Most of these books I read in audiobook form. Another year of low fiction intake. In hindsight, I got through more than I thought. In my ideal world I would write about them all — they all have something worth kvetching about. But the way the Kvetches have evolved into deeper dives makes this prohibitive. Check out my 2020 book notes here.
Books I Kvetched about
Fooled by Randomness by Nassim Nicholas Taleb
The WEIRDest People in the World by Joseph Henrich
Dominion: The Making of the Western Mind by Tom Holland
The Comanche Empire by Pekka Hämäläinen
The Wages of Destruction by Adam Tooze
The Enigma of Clarence Thomas by Corey Robin
Stalin's War by Sean McMeekin
Energy and Civilization by Vaclav Smil
I touched on this in a few Kvetches, but it deserves of a whole — just some exceptional stats and information. The books could probably be a powerpoint deck with 80% fewer words and mainly charts. Genuinely think that would make a great paid Substack. Still, excellent.
I mention this in a few of my Kvetches, but I plan to release full notes… some beautiful stories and ideas.
The Napoleonic Wars by Alexander Mikaberidze
Greenlights by Matthew McConaughey (this is from 2021 but I Kvetched about it in 2022)
Books I started to Kvetch about
Stalin: The Court of the Red Tsar by Simon Sebag Montefiore
Rigged by Cameron Murray
Lots to say about this — worth a read!

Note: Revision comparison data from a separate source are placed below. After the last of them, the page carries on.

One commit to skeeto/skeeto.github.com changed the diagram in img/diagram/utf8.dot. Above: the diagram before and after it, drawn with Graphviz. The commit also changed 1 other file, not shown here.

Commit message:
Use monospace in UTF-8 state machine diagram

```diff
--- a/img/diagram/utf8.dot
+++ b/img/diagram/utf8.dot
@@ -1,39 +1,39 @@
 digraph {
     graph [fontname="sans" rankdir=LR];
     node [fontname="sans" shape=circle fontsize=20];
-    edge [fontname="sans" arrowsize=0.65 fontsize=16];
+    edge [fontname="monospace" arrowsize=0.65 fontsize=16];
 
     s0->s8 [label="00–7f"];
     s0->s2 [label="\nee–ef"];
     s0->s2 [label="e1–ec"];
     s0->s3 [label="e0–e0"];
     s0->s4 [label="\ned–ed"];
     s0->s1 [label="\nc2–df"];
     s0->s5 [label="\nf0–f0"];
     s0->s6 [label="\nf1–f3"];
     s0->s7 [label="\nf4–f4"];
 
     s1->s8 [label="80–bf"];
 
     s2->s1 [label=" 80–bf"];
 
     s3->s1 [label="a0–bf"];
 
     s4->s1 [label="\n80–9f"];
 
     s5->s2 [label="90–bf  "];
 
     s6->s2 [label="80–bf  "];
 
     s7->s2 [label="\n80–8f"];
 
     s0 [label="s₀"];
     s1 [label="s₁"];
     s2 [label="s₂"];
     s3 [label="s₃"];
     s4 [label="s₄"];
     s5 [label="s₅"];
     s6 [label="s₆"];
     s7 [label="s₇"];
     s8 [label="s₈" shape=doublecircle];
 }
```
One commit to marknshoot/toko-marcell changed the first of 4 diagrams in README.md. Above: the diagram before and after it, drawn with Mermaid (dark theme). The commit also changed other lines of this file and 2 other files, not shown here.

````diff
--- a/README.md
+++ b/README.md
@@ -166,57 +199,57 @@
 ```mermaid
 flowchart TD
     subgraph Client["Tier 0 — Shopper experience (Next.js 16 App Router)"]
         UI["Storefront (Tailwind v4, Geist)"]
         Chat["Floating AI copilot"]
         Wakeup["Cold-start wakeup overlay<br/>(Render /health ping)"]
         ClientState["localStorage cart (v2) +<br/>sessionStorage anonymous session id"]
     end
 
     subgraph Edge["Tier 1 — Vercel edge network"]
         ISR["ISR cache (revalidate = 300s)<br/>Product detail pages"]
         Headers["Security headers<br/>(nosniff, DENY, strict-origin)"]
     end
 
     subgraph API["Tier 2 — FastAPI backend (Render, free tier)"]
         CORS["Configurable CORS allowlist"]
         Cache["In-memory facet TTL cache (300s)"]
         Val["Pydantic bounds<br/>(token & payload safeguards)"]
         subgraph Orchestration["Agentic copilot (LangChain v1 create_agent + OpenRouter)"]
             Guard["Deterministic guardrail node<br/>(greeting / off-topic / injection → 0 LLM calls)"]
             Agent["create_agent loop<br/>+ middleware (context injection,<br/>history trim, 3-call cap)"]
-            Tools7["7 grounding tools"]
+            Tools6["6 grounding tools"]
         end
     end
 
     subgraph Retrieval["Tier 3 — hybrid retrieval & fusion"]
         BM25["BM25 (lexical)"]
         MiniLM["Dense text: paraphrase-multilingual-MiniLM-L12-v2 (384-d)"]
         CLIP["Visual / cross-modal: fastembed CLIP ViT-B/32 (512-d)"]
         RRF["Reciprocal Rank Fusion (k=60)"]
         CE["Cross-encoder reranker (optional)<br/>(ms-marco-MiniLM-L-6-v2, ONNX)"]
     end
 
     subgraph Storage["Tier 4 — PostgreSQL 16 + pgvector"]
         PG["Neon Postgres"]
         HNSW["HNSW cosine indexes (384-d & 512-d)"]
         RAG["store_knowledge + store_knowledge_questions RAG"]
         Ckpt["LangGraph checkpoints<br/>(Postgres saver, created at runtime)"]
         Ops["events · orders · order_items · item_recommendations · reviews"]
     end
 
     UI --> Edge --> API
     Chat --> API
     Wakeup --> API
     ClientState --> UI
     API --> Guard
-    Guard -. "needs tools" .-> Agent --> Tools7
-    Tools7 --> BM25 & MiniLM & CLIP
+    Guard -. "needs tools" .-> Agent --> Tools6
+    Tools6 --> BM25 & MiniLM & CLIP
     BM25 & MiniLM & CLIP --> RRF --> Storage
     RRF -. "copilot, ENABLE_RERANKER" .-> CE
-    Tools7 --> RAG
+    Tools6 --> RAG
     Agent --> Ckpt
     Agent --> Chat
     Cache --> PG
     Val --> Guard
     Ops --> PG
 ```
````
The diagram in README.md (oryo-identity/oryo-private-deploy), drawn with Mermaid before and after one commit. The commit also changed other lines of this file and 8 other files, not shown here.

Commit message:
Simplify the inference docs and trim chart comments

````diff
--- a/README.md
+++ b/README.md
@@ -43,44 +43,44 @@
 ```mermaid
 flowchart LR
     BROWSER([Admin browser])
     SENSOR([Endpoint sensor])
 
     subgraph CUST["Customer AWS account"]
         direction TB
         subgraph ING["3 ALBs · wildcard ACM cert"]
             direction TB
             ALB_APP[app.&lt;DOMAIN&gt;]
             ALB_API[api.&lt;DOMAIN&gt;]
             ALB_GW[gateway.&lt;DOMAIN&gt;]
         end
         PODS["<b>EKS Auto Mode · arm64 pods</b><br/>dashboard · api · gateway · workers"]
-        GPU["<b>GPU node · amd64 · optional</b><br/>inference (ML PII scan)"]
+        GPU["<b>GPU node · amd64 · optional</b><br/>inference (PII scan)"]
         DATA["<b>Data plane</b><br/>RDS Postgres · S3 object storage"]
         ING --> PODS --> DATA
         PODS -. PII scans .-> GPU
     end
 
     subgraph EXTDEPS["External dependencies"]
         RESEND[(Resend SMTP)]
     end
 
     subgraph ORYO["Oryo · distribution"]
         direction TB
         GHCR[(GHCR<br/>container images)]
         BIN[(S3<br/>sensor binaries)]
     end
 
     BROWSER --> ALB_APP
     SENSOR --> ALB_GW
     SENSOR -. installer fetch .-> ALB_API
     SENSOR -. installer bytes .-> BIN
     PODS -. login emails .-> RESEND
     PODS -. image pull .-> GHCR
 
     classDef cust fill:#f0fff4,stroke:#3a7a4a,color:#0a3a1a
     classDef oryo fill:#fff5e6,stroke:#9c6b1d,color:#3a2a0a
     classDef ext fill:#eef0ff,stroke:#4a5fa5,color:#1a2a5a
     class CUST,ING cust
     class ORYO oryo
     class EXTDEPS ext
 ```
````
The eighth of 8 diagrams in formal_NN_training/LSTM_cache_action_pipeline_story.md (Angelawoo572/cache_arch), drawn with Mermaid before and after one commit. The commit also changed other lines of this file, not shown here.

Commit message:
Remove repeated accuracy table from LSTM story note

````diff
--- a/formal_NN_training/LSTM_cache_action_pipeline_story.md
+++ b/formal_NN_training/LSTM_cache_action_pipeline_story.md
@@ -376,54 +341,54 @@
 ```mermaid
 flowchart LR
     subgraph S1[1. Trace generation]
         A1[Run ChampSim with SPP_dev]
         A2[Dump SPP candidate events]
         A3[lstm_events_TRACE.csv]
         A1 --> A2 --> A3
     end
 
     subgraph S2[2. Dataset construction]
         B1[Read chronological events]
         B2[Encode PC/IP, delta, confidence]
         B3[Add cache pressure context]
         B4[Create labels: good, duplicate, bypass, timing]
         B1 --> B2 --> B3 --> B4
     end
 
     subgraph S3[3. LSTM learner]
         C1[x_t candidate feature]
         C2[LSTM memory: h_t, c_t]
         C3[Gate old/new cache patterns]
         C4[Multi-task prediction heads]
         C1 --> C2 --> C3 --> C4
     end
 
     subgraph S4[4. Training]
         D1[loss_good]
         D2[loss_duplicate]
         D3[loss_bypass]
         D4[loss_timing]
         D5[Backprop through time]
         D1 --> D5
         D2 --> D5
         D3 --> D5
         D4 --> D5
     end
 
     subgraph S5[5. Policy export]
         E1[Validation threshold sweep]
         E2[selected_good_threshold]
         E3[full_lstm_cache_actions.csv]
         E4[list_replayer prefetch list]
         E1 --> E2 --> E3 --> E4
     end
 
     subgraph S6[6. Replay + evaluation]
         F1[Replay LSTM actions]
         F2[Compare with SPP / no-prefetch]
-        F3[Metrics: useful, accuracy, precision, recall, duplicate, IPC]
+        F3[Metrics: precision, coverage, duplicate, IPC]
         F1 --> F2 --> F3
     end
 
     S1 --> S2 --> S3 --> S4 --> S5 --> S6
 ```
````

Funny to read about people and firms and events you’ve had personal or indirect experience with…
The Ancient City by Numa Denis Fustel de Coulanges
Interesting to compare and contrast the ancient religious and cultural structures of Rome and Greece with modern worship and family. Very clear parallels or subversions within Judaism.
Books I hope to Kvetch about
Lone Star: A History of Texas and the Texans by T. R. Fehrenbach
On Power by Robert Caro
1493 by Charles C. Mann
I think about this book all the time and really do hope I Kvetch on it. Also hope Mann gets more of his books into audiobook form. I think I read this end of 2021 but sneaking it into this list because I want to come back to it.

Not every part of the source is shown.